═════ Records for processing ═════
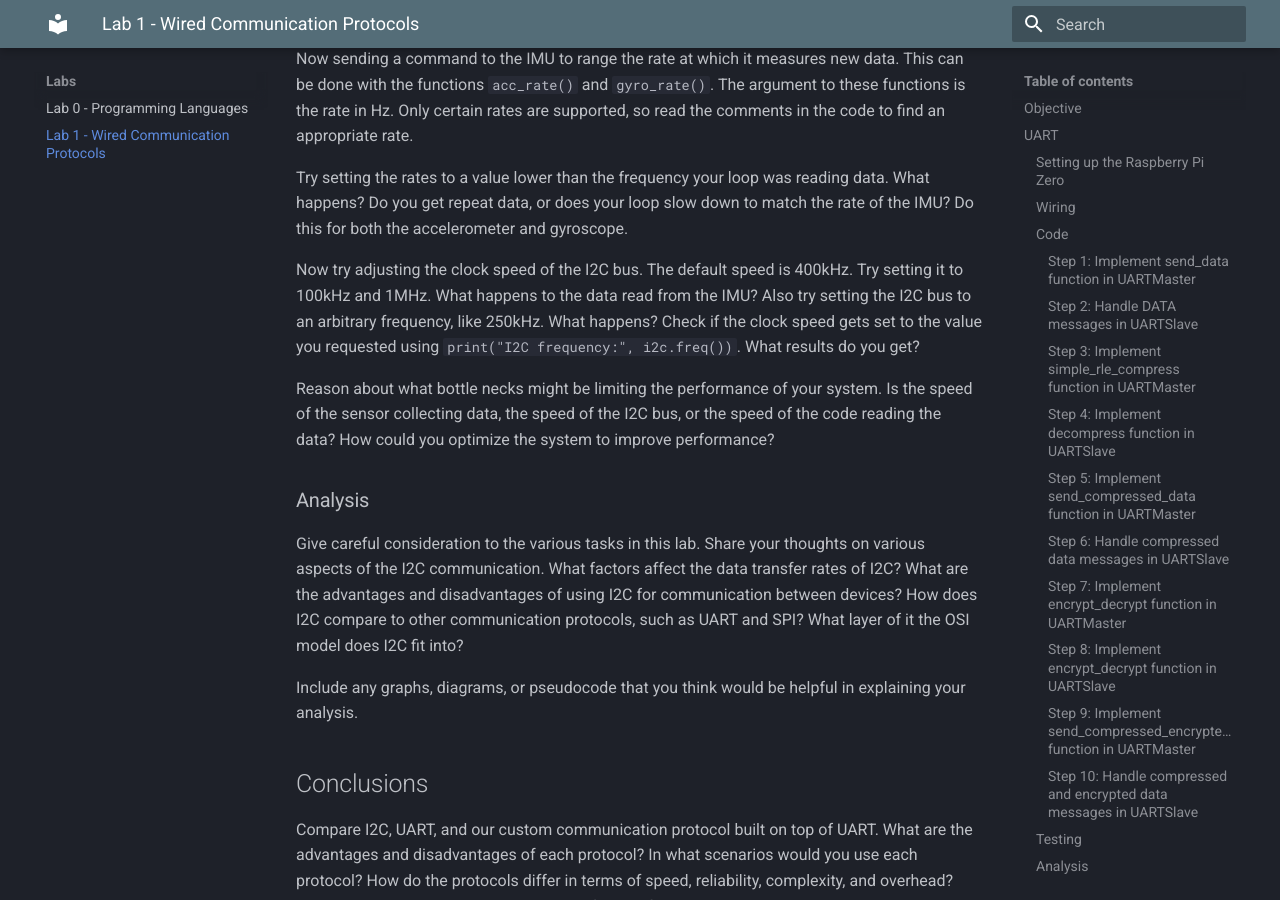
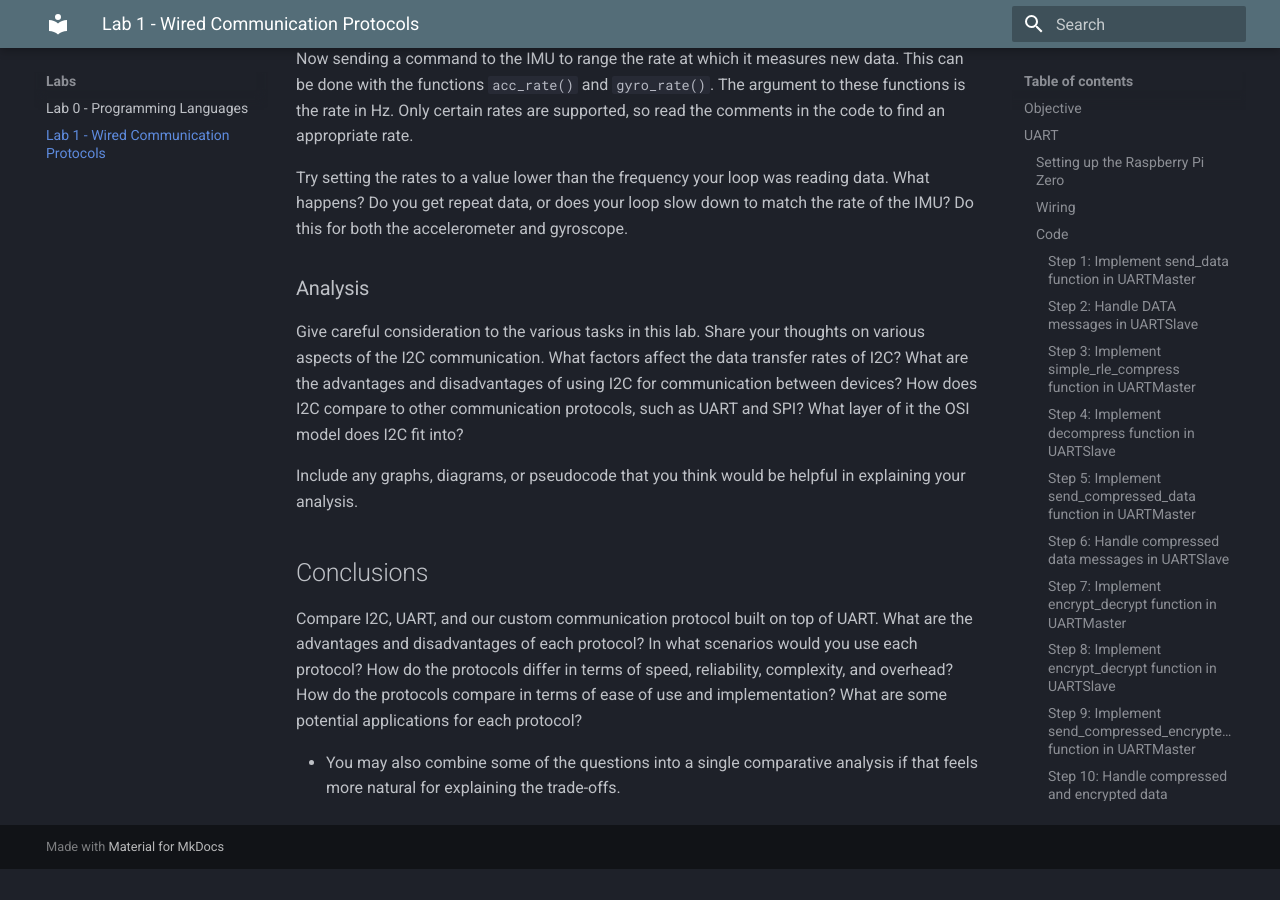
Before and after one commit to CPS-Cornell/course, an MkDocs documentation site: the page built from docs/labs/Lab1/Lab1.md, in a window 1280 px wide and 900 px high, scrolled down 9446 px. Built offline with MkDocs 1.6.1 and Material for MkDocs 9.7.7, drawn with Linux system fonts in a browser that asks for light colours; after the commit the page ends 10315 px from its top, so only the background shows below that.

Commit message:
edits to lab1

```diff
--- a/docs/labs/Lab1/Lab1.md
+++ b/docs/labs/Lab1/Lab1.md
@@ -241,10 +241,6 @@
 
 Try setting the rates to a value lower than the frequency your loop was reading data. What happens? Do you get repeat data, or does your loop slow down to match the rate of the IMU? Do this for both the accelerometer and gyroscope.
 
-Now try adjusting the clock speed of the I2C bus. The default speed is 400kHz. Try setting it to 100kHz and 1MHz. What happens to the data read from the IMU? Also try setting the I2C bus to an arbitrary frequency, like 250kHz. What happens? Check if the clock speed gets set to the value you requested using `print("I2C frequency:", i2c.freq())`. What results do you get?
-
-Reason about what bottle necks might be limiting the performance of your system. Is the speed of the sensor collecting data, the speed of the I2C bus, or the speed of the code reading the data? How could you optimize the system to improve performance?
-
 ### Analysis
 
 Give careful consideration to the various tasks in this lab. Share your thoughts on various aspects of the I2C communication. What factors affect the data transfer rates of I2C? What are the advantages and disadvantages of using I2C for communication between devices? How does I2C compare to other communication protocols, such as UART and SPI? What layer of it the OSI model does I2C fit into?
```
═════
» **Task item**
Pull every line containing "setting" out of the records.

» **Completed exercise**
 Try setting the rates to a value lower than the frequency your loop was reading data. What happens? Do you get repeat data, or does your loop slow down to match the rate of the IMU? Do this for both the accelerometer and gyroscope.
-Now try adjusting the clock speed of the I2C bus. The default speed is 400kHz. Try setting it to 100kHz and 1MHz. What happens to the data read from the IMU? Also try setting the I2C bus to an arbitrary frequency, like 250kHz. What happens? Check if the clock speed gets set to the value you requested using `print("I2C frequency:", i2c.freq())`. What results do you get?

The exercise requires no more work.